Task statement:
Scan the records below, and wherever a line has the word "true", pull it out.

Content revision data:
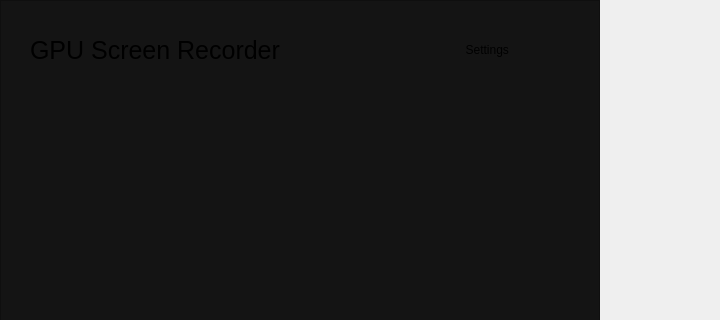
Old version of the form ui/RootOverlayWindow.ui in the repository relativemodder/gpu-screen-recorder-qt; both pictures show x 0 to 720 and y 0 to 320 of the 1329 by 614 pixel window.
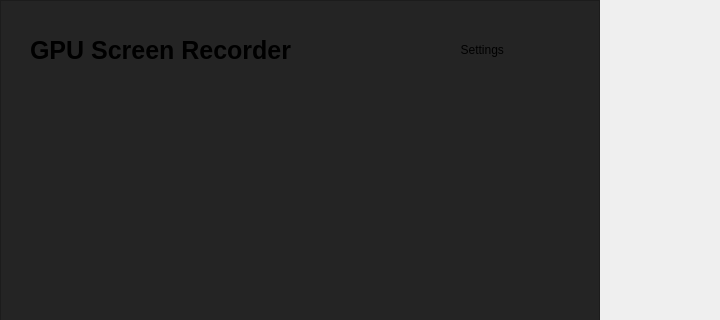
New version of the form. Icons and pictures are not drawn.

Diff of the .ui file:
```diff
--- a/ui/RootOverlayWindow.ui
+++ b/ui/RootOverlayWindow.ui
@@ -56,7 +56,7 @@
          </size>
         </property>
         <property name="styleSheet">
-         <string notr="true">background: #141414;</string>
+         <string notr="true">background: #242424;</string>
         </property>
         <property name="frameShape">
          <enum>QFrame::Shape::StyledPanel</enum>
@@ -84,6 +84,9 @@
            </property>
            <item>
             <layout class="QHBoxLayout" name="horizontalLayout_3">
+             <property name="spacing">
+              <number>15</number>
+             </property>
              <property name="leftMargin">
               <number>10</number>
              </property>
@@ -101,7 +104,7 @@
                <property name="font">
                 <font>
                  <pointsize>19</pointsize>
-                 <bold>false</bold>
+                 <bold>true</bold>
                 </font>
                </property>
                <property name="text">
```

Reply:
-         <string notr="true">background: #141414;</string>
+         <string notr="true">background: #242424;</string>
+                 <bold>true</bold>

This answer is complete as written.